This stands in sharp contrast to the private sector – where capitalism requires sustainability. Businesses grow without hand-outs. They don’t rely on the kindness of strangers or taxation to fulfill their missions of ROI and prosperity. Businesses provide jobs, economic prosperity, and increased standards of living. Successful companies, as well as business-women and men pay the taxes and offer the philanthropy to address the problems that will still plague the world. A thriving private sector is absolutely essential to any solutions. Unfortunately, the basic structure of capitalism limits the ability of business to proactively attack social problems.

So here is the conundrum – we have two barely sustainable, but highly professionalized sectors (public and non-profit) – addressing world challenges and one highly sustainable sector (for-profit) that is just not built for that task. The question I struggle with is how we can get the best of both worlds. I believe this requires a new model, one in which the smartest people in both fields work together on the challenges. This is not a matter of sending business people in to “fix” non-profits – they aren’t broken. Rather, this is about creating a “hybrid” model of enterprise - an organization that applies market-based strategies to achieving philanthropic goals.

These ‘hybrids’ can be defined as sustainable organizations making sustainable change. (You won’t see me talking about non-profit versus for-profit here. As my friend and the co-founder of Kiva, Jessica Jackley notes – non-profit is a tax code, not a religion.) Hybrids are organizations that look, smell and taste like businesses, yet their primary mission is social impact, not (just) financial return on investment. They are in business first and foremost to address social, health and environmental challenges.

The creation and management, of these new mission-based business models requires a new brand of leaders – ‘social entrepreneurs’. They need to be trained in business while at the same time looking to use their education and experience in a whole new way. Social entrepreneurs need to have the same skill sets as any good business leader - management, marketing, finance, accounting, information systems and entrepreneurship. But they also need to understand how social impact is achieved.

At Marshall, we have taken on the challenge of producing and nurturing these new leaders. Through our Marshall Brittingham Social Enterprise Lab – we are offering classes, programming, fellowships, mentoring and subsidies. We have even created an interdisciplinary undergraduate minor in social entrepreneurship. Our students are taking jobs and internships where they can make a difference while utilizing their business educations – and making a good living! They are working in education, corporate social responsibility, sustainability, alternative energy, social enterprise, consulting and philanthropy.

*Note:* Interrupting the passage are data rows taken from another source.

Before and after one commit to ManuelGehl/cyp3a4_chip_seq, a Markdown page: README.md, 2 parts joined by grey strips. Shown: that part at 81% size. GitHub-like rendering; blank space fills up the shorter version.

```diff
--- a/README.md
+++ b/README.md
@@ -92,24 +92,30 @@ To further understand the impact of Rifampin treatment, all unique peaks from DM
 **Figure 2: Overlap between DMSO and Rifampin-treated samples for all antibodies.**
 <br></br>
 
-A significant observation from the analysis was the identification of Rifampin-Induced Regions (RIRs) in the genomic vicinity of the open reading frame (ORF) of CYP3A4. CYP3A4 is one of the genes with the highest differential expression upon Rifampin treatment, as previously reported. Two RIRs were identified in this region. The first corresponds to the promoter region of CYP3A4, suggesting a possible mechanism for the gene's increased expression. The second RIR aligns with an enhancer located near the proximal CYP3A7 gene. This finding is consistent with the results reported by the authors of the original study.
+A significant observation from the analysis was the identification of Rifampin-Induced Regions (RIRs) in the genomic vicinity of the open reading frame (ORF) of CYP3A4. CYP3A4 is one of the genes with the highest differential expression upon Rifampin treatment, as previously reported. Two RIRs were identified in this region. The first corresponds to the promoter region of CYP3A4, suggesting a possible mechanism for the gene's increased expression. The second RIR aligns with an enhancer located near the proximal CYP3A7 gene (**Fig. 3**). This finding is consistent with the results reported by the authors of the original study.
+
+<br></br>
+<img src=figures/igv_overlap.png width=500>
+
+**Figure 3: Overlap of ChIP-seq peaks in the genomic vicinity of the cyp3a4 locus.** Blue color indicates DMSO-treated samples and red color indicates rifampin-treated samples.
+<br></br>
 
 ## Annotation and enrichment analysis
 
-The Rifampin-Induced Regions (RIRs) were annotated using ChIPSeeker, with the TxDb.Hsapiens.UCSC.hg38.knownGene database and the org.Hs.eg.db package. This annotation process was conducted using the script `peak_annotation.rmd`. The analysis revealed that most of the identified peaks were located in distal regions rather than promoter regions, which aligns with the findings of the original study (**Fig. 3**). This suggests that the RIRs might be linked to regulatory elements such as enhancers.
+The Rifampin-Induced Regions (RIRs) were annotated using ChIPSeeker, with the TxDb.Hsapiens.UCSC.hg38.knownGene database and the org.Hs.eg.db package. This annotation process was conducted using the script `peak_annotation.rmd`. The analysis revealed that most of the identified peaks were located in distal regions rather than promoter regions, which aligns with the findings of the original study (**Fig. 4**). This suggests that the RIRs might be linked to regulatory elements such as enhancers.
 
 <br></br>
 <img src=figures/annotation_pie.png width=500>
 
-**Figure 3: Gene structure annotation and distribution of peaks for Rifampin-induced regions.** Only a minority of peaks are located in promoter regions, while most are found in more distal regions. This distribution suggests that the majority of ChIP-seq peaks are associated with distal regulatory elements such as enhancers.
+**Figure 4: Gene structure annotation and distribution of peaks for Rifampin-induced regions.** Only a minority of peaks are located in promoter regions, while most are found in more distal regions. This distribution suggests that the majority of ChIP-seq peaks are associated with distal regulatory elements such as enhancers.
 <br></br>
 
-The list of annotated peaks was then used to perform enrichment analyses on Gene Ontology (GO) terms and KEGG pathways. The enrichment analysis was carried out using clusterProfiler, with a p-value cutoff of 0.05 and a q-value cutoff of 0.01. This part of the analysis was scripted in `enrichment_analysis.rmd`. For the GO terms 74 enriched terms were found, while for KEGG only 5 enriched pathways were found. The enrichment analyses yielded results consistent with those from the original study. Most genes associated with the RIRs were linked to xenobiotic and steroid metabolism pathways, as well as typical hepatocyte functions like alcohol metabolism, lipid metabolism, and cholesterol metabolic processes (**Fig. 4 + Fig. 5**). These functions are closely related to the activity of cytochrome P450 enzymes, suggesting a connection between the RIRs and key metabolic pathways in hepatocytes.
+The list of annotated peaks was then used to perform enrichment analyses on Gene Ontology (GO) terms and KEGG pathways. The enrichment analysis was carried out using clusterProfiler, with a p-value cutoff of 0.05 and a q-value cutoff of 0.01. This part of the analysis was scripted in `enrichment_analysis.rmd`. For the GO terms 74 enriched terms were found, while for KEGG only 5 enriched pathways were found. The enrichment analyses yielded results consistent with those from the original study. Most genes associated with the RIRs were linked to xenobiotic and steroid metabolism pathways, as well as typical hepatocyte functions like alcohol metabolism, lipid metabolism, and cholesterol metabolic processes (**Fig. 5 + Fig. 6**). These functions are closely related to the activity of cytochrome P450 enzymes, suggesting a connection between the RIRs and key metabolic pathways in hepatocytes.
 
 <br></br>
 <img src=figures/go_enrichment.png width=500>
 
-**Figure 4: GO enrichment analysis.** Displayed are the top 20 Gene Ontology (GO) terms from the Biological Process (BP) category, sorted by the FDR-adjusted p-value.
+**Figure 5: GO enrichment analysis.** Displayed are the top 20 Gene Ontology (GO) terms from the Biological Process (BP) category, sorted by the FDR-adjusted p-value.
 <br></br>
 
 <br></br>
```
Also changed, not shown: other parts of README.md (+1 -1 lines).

I am proud to be a part of Marshall’s efforts to create responsible leaders. I am proud of our students’ desire to impact the world – in any field they choose to pursue. And I am proud to be part of the greater Trojan family who take to heart the value of their educations and their responsibility to use that education for the ultimate benefit of society.